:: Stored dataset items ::
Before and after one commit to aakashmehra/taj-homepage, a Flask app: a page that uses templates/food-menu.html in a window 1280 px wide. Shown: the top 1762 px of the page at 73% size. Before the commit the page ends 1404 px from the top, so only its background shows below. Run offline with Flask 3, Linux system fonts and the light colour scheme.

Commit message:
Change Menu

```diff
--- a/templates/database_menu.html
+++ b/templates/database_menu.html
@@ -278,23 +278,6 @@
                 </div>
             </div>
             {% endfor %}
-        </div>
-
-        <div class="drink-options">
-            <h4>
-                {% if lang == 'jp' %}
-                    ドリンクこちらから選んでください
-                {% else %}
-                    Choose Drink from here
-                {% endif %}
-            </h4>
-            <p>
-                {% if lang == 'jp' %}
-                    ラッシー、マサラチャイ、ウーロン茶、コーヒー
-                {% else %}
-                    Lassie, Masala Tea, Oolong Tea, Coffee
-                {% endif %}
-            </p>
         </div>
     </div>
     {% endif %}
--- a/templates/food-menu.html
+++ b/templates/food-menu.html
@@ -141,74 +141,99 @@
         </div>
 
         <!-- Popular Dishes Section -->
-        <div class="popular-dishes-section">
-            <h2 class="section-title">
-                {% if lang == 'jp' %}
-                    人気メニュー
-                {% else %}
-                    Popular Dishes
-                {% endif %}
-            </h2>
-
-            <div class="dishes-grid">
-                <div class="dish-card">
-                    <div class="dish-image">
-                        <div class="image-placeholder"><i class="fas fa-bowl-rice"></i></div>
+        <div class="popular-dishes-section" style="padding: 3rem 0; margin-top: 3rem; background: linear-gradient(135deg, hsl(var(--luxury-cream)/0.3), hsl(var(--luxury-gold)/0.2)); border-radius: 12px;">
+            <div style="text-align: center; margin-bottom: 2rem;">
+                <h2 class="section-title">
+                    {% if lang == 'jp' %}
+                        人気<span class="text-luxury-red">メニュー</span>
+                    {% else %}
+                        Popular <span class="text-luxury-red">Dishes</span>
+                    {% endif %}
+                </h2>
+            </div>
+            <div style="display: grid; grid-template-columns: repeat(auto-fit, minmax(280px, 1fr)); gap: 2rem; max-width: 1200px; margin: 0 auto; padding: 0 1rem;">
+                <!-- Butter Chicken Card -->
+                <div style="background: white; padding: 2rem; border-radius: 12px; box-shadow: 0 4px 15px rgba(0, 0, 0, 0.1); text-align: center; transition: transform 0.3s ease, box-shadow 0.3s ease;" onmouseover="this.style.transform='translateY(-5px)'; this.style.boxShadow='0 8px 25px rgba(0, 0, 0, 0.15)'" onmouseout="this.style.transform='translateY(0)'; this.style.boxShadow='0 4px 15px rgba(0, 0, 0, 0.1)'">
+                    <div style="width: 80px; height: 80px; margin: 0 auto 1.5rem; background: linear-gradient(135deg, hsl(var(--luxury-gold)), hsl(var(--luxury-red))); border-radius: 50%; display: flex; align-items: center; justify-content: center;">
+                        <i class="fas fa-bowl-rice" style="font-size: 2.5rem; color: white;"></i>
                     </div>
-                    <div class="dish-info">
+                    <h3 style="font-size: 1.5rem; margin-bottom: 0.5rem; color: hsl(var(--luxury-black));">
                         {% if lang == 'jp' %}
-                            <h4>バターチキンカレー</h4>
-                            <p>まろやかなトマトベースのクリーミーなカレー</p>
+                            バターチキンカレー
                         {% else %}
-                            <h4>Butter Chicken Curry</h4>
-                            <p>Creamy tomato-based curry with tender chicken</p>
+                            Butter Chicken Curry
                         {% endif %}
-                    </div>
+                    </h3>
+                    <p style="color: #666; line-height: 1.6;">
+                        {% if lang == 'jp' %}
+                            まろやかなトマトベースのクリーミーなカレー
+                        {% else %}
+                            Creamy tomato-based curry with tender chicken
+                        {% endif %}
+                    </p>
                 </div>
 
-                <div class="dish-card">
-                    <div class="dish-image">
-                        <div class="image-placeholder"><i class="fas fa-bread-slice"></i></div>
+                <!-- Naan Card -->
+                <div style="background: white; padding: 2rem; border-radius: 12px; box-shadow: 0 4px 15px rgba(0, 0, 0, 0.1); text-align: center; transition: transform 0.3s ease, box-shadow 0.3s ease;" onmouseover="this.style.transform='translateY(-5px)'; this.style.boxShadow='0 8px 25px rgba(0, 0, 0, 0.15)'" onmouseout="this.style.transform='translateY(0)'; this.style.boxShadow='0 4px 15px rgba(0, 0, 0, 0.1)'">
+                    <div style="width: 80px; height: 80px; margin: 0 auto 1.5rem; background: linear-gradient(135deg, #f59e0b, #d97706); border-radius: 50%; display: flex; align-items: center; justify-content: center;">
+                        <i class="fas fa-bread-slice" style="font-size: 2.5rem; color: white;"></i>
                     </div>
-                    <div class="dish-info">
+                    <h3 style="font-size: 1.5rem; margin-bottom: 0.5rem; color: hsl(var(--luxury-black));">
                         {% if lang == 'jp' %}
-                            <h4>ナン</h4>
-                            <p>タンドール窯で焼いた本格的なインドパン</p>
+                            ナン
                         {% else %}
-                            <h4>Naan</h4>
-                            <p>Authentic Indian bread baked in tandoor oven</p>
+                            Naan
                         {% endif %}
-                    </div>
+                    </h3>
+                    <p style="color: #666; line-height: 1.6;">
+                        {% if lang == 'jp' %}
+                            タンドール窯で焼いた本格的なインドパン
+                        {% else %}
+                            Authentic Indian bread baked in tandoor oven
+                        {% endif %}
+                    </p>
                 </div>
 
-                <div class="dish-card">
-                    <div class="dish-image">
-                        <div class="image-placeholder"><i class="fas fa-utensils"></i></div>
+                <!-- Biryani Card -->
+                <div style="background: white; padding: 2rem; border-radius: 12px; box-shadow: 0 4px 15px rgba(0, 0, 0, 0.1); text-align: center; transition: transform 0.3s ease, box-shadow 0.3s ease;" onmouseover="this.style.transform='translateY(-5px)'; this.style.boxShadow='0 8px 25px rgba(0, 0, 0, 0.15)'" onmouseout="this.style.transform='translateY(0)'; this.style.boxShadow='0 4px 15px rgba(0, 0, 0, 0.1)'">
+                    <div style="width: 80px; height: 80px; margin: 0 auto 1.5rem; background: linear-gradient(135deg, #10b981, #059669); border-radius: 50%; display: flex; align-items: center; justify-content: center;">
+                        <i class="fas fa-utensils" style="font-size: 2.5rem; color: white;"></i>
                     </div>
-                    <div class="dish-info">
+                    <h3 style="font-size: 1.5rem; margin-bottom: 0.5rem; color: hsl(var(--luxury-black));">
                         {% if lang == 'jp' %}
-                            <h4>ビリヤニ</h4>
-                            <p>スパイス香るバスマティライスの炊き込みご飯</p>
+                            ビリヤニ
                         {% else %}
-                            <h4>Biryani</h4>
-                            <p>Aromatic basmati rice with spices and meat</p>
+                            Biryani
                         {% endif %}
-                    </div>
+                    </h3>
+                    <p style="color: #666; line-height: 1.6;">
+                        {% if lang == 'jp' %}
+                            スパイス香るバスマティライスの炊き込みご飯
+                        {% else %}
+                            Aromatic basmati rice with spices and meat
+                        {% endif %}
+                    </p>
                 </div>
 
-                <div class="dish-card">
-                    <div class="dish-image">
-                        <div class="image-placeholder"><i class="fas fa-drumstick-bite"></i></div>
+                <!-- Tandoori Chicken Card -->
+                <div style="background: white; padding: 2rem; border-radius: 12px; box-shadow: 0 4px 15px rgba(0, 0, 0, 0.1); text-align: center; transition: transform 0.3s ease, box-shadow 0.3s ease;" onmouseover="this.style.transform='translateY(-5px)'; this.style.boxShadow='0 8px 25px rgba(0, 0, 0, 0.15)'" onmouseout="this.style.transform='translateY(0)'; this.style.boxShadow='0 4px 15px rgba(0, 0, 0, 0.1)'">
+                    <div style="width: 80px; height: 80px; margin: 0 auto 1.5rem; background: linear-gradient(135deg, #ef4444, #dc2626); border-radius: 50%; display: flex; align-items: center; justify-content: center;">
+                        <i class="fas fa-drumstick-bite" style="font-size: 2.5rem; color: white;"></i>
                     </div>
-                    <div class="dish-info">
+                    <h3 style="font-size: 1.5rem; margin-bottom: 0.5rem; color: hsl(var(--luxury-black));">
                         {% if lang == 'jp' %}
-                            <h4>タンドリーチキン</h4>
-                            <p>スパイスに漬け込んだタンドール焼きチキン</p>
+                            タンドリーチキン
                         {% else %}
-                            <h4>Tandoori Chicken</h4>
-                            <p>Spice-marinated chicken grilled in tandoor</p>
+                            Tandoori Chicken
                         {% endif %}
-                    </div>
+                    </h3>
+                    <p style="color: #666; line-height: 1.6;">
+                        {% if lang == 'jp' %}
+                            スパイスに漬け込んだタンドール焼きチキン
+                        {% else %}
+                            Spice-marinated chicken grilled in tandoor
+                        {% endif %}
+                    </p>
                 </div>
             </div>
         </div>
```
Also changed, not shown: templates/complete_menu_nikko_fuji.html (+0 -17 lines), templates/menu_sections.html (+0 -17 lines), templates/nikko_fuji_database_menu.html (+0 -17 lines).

:: Instructions to follow ::
Scanning the data above, count the lines in which the string "bread" occurs and state only the count.

:: Result of this task ::
4